Sweet Potatoes for the Okinawans | The Paleo Diet |… | The Paleo Diet®
noun_Search_345985 Created with Sketch.

The latest from The Paleo Diet®, just for you.

Hot topics, new recipes, and science

Sweet Potatoes for the Okinawans

By Loren Cordain, Ph.D., Professor Emeritus, Founder of The Paleo Diet
November 5, 2009
Sweet Potatoes for the Okinawans image

In the article in today's email "The Paleo Diet Promotes Greater Vitality in Later Years" by Pedro Bastos he writes about the Okinawan Diet. He writes that they don't eat potatoes but I understand that they eat lots of Sweet Potatoes.

Dr. Cordain's Response:

Yes, probably they ate big amounts of sweet potatoes as some hunter-gatherers do in Kitava-Papua New Guinea. Our ancestors didn't have an universal diet because it depended on climate, season, latitude, culture, etc. This means that the amount of carbohydrates they ate varied substantially. So, for instance in Kitava they eat a lot of carbohydrates and still have no obesity, so it seems as if some bioactive substances of neolithic foods are responsible for hormonal disruption rather than merely carbohydrate content.

However, there's a big difference between potatoes and sweet potatoes. Potatoes are a good source of some known harmful substances namely saponins. They have the ability to increase intestinal permeability and hence increase the risk of autoimmune diseases (in genetically predisposed individuals), and induce low-grade chronic inflammation which is at the root of many chronic degenerative diseases. On the other hand, there's some preliminary data suggesting that some bioactive substances, such as lectins and saponins, contained in potatoes, grains, legumes, etc. can bind hormonal receptors impairing their function. This could be the case of leptin receptor leading to leptin resistance and some metabolic disorders.

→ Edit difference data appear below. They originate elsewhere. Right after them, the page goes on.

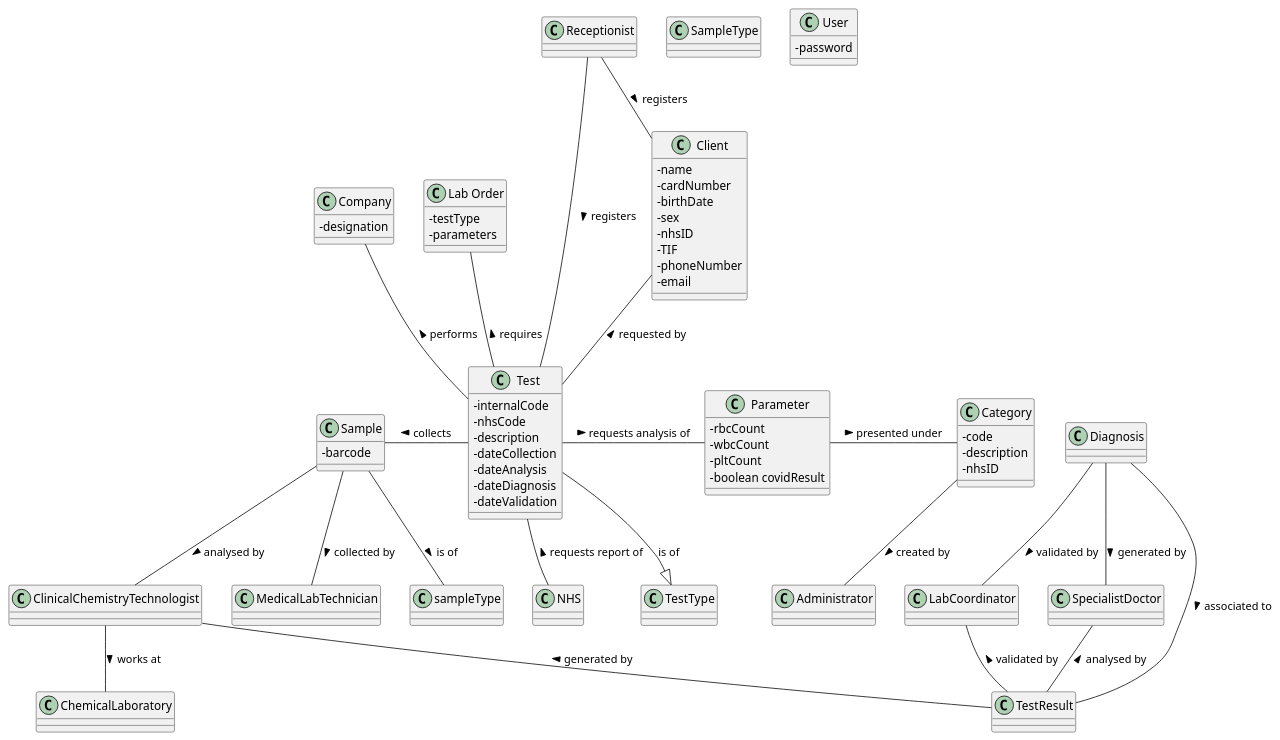
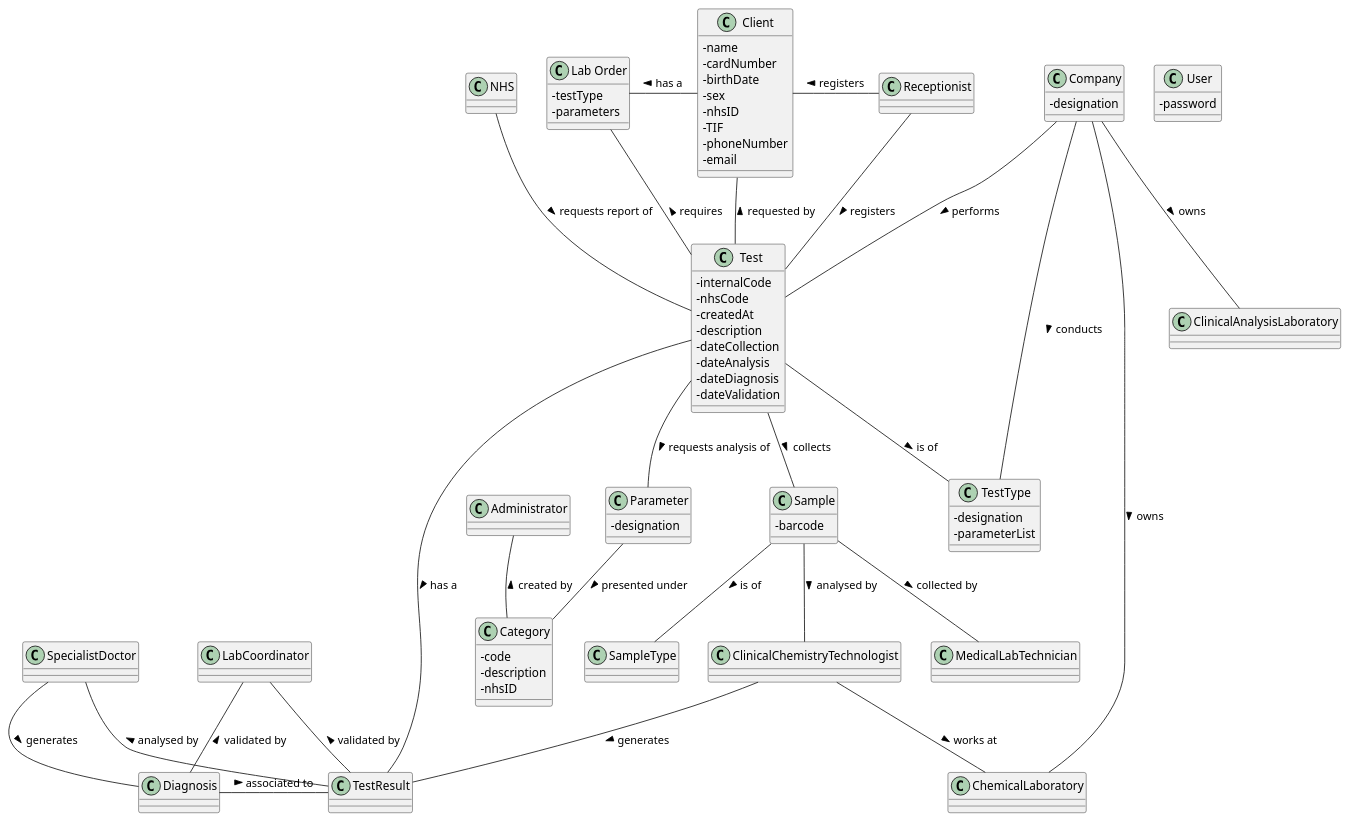
Before and after one commit to MadDinosaur/ISEP-LAPR2: the diagram in docs/SprintA/DM.puml, drawn with PlantUML. The commit also changed 1 other file, not shown here.

Commit message:
Updated Domain Model - Added Test "has a" TestResult. Removed attributes from Parameter, replaced with "designation". Removed generalization on TestType.

```diff
--- a/docs/SprintA/DM.puml
+++ b/docs/SprintA/DM.puml
@@ -1,79 +1,88 @@
 @startuml
 skinparam classAttributeIconSize 0
 class Test {
 -internalCode 
--nhsCode 
+-nhsCode
+-createdAt
 -description 
 -dateCollection 
 -dateAnalysis 
 -dateDiagnosis 
 -dateValidation
 }
-class TestType
+class TestType {
+-designation
+-parameterList
+}
 class Client {
 -name 
 -cardNumber 
 -birthDate 
 -sex 
 -nhsID
 -TIF
 -phoneNumber
 -email
 }
 class Sample {
 -barcode
 }
 class Parameter {
--rbcCount 
--wbcCount 
--pltCount 
--boolean covidResult 
+-designation
 }
 class "Lab Order" {
 -testType 
 -parameters 
 }
 class Company {
 -designation
 }
 class Category {
--code 
--description 
--nhsID 
+-code
+-description
+-nhsID
 }
 class Administrator
 class SampleType
 class MedicalLabTechnician
 class ClinicalChemistryTechnologist
 class ChemicalLaboratory
 class Receptionist
 class TestResult
 class SpecialistDoctor
 class LabCoordinator
 class Diagnosis
 class NHS
 class User {
 -password
 }
-Test --|> "TestType" : is of
+Client -left- "Lab Order" : has a >
+Company -down- TestType : conducts >
+Company -down- ChemicalLaboratory : owns >
+Company -down- ClinicalAnalysisLaboratory : owns >
+Test -down- "TestType" : is of >
 Test -up- Client : requested by >
-Test -left- Sample : collects >
-Test -right- Parameter : requests analysis of >
+Test -down- Sample : collects >
+Test -down- Parameter : requests analysis of >
 Test -up- "Lab Order" : requires >
-Test -up- Company : performs >
-Administrator -up- Category : created by <
-Parameter -right- Category : presented under >
-sampleType -up- Sample  : is of <
+Test -up- Company : performs <
+Test -down- TestResult : has a >
+Test -up- NHS: requests report of <
+Administrator -- Category : created by <
+Parameter -- Category : presented under >
+SampleType -up- Sample  : is of <
 MedicalLabTechnician -up- Sample : collected by <
 ClinicalChemistryTechnologist -up- Sample : analysed by <
 ClinicalChemistryTechnologist -down- ChemicalLaboratory : works at >
-Receptionist -down- Client : registers >
+Receptionist -left- Client : registers >
 Receptionist -down- Test : registers >
-TestResult -up- ClinicalChemistryTechnologist : generated by >
+TestResult -up- ClinicalChemistryTechnologist : generates <
 TestResult -up- SpecialistDoctor : analysed by >
 TestResult -up- LabCoordinator : validated by >
-Diagnosis -down- SpecialistDoctor : generated by >
-Diagnosis -down- LabCoordinator : validated by >
-Diagnosis -down- TestResult : associated to >
-NHS -up- Test : requests report of >
+Diagnosis -up- SpecialistDoctor : generates <
+Diagnosis -up- LabCoordinator : validated by >
+Diagnosis -right- TestResult : associated to >
+
+'Note:
+'Consider the following generalizations: Employee and Laboratory
 @enduml
```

Potatoes are a very new food for humans, as they came from North America less than 600 years ago. On the other hand, it seems that sweet potatoes are part of the human diet since a long time ago.

Cordially,

Loren Cordain, Ph.D., Professor Emeritus

Even More Articles For You

Physiological Mechanisms: Underlying High Salt Diets and Cancer
Americans are consuming more salt than ever before – learn about the detrimental effects of too much sodium in today's post. Keep up with The Paleo Diet for more information about Paleo foods.
By Loren Cordain, Ph.D.
How Dr. Terry Wahls Improved Her Multiple Sclerosis Symptoms
We take a look at Dr. Wahls groundbreaking book revealing that a Paleo lifestyle had the ability to reverse her Multiple Sclerosis symptoms.
By David Whiteside
Autoimmune Disease and The Paleo Diet: Case Studies
Learn the correlation between autoimmune disease & The Paleo Diet®. Visit our website for Paleo Diet articles, news, Paleo dinner recipes & more.
By The Paleo Diet® Team
Paleo Leadership
 
Trevor Connor
Trevor Connor

Dr. Loren Cordain’s final graduate student, Trevor Connor, M.S., brings more than a decade of nutrition and physiology expertise to spearhead the new Paleo Diet team.

Mark J Smith
Dr. Mark Smith

One of the original members of the Paleo movement, Mark J. Smith, Ph.D., has spent nearly 30 years advocating for the benefits of Paleo nutrition.

Nell Stephenson
Nell Stephenson

Ironman athlete, mom, author, and nutrition blogger Nell Stephenson has been an influential member of the Paleo movement for over a decade.

Loren Cordain
Dr. Loren Cordain

As a professor at Colorado State University, Dr. Loren Cordain developed The Paleo Diet® through decades of research and collaboration with fellow scientists around the world.